##### Data under study

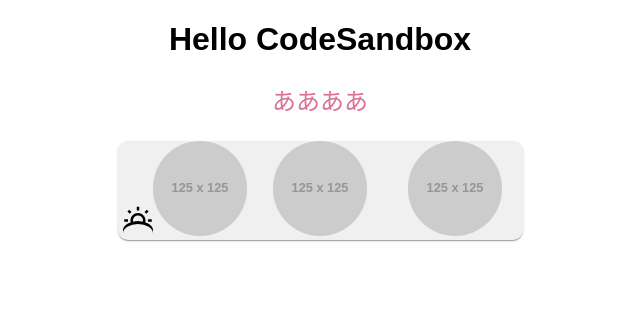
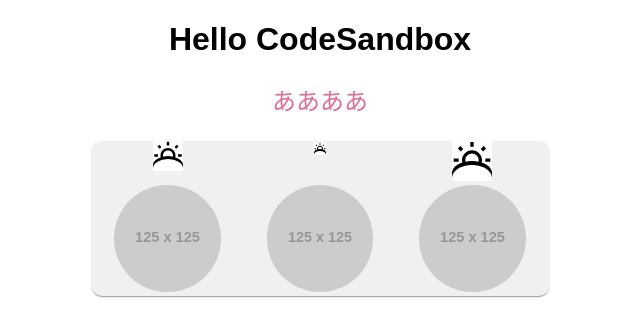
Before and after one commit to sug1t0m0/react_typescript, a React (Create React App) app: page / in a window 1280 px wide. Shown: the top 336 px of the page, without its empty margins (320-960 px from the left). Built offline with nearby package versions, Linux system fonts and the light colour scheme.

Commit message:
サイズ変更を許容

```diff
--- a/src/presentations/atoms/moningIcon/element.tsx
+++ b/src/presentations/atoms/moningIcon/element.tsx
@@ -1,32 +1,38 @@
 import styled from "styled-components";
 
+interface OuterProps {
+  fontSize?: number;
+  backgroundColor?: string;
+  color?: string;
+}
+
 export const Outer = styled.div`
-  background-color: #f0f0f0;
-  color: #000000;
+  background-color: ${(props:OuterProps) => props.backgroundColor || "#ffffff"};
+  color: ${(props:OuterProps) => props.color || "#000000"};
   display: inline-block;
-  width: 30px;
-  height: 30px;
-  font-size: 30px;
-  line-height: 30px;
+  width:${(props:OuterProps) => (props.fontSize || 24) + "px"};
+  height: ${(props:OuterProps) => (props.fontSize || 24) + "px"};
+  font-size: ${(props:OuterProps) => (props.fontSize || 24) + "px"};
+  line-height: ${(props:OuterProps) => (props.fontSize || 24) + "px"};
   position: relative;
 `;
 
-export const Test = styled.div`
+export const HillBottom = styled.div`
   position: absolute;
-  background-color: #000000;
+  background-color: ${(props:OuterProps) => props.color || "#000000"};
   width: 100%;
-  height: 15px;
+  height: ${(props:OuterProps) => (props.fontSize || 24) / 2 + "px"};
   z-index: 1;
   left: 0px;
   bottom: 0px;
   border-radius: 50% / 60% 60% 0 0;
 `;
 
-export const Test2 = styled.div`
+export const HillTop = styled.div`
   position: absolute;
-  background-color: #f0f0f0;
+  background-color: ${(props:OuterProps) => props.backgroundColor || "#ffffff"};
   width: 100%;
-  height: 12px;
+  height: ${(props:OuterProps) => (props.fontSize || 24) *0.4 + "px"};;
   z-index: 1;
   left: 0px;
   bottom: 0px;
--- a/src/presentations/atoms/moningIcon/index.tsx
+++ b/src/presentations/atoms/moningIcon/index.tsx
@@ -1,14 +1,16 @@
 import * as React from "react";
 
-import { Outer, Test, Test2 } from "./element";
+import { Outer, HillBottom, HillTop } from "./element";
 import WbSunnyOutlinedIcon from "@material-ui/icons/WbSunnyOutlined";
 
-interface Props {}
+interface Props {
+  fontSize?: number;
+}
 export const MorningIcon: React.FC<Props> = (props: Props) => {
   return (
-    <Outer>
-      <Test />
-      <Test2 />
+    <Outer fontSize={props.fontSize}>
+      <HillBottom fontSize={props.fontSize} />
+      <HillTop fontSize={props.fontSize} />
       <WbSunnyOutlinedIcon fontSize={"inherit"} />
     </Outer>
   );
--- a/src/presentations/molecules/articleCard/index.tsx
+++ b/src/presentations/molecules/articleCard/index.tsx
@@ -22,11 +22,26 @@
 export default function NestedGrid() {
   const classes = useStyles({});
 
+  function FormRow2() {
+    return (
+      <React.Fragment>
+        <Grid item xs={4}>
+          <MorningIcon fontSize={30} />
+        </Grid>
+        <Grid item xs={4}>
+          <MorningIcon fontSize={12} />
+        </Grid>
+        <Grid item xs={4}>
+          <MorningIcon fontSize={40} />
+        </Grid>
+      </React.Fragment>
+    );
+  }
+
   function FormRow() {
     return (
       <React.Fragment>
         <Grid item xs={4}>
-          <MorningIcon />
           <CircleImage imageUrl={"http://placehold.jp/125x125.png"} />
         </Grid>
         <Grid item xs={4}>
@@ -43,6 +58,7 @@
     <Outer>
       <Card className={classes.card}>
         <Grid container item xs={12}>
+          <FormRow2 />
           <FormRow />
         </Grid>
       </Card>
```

##########
##### Data under study

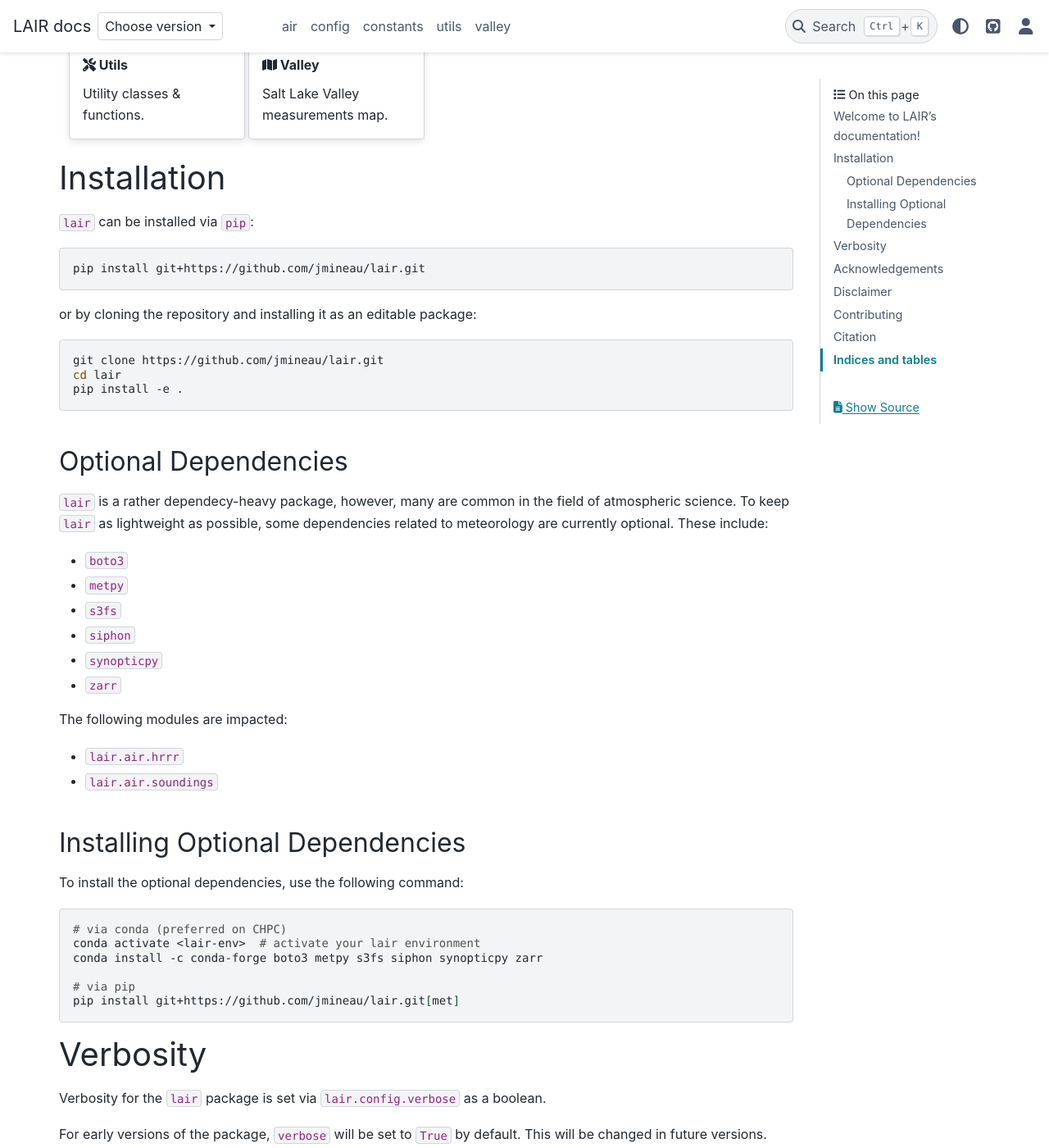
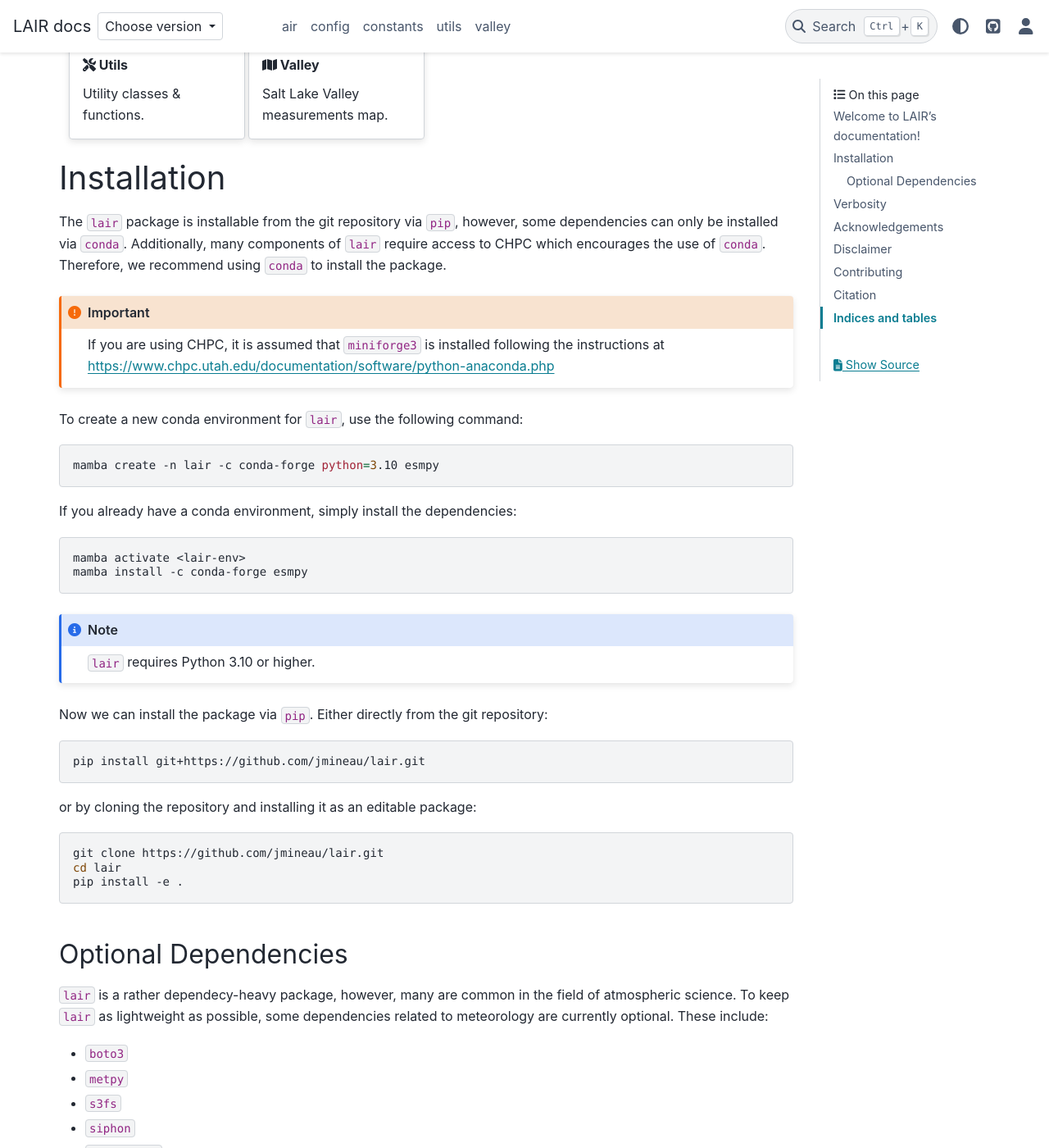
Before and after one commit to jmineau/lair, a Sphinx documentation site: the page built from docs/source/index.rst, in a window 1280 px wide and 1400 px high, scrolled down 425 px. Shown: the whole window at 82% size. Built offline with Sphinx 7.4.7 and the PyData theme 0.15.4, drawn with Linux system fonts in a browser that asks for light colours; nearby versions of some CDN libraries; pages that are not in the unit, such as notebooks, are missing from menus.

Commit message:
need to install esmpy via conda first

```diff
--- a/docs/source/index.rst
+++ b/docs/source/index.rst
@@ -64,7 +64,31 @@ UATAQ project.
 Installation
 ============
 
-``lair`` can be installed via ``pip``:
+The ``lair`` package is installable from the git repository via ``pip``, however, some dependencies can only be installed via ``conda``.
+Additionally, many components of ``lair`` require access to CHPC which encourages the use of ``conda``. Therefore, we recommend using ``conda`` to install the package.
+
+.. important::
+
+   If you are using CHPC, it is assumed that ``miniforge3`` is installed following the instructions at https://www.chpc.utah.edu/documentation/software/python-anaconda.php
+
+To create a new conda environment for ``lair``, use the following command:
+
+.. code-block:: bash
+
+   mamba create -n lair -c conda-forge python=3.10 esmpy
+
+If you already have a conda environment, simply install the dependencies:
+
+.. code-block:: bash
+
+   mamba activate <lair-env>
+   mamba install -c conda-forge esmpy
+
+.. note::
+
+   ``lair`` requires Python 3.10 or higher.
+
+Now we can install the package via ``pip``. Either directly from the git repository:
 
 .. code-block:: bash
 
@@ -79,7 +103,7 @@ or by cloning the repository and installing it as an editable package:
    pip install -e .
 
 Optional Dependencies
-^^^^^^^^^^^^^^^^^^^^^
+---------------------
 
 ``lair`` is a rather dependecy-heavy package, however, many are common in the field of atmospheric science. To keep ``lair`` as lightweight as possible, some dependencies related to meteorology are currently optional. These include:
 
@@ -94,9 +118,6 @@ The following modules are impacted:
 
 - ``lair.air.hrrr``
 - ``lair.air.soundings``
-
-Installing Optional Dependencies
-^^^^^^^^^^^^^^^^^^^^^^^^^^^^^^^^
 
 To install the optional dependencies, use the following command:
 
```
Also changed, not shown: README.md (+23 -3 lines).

##########
##### Data under study

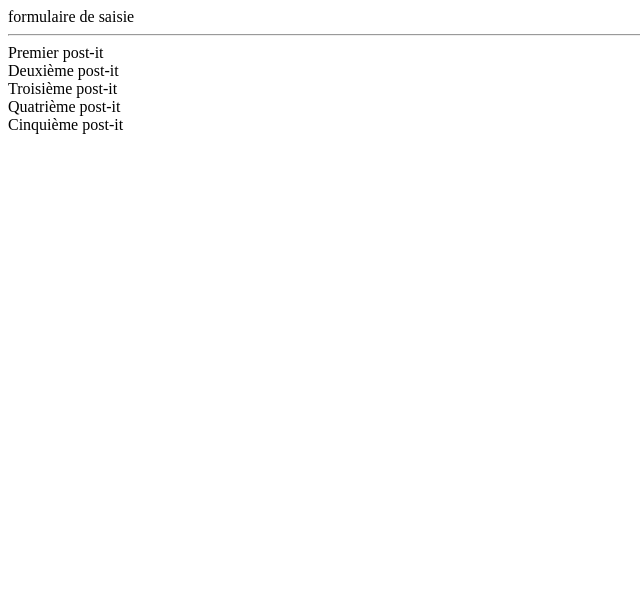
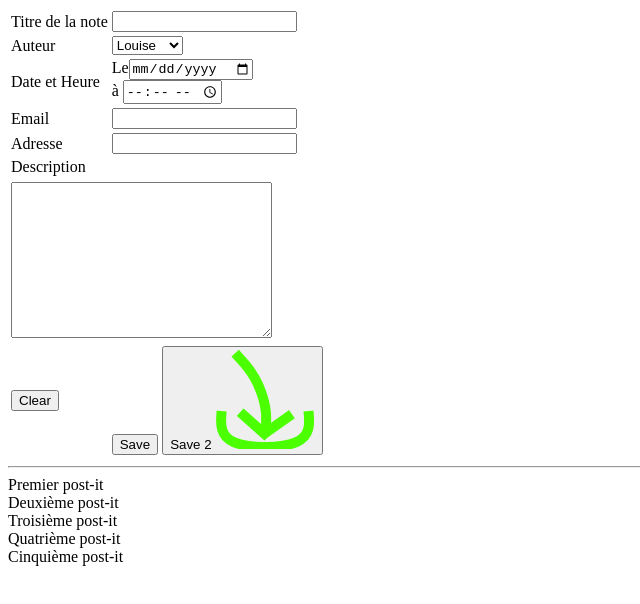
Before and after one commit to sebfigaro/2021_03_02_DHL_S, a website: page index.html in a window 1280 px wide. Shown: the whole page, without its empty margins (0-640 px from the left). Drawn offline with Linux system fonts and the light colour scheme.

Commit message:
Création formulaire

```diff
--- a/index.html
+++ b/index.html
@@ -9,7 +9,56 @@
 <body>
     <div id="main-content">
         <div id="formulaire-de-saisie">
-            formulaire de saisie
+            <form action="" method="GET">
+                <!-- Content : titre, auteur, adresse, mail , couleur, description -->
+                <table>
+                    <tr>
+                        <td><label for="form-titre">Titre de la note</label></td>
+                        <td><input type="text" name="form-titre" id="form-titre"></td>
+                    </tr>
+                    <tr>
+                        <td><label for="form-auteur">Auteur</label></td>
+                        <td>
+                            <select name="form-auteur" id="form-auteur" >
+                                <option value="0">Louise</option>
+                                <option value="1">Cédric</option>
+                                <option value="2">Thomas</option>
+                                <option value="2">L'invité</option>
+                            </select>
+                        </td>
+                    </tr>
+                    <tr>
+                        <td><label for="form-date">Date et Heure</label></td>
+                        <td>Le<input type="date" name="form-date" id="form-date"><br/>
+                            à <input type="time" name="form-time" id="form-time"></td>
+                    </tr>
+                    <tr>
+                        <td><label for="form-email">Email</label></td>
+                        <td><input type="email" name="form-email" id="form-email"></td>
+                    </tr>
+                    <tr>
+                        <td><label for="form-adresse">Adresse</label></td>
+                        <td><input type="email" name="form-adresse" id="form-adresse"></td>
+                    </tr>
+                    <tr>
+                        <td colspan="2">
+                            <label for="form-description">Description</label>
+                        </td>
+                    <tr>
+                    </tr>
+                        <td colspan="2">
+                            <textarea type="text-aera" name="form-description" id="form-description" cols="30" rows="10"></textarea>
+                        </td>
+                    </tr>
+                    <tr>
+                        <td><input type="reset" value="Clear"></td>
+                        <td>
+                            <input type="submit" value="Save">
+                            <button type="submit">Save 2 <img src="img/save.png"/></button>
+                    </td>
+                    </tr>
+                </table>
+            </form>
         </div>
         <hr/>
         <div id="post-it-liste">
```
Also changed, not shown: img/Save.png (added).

##########

▶ **Work to complete**
The number of lines in the listing above that contain "height" is all that should be stated.

▶ **Exercise solution**
8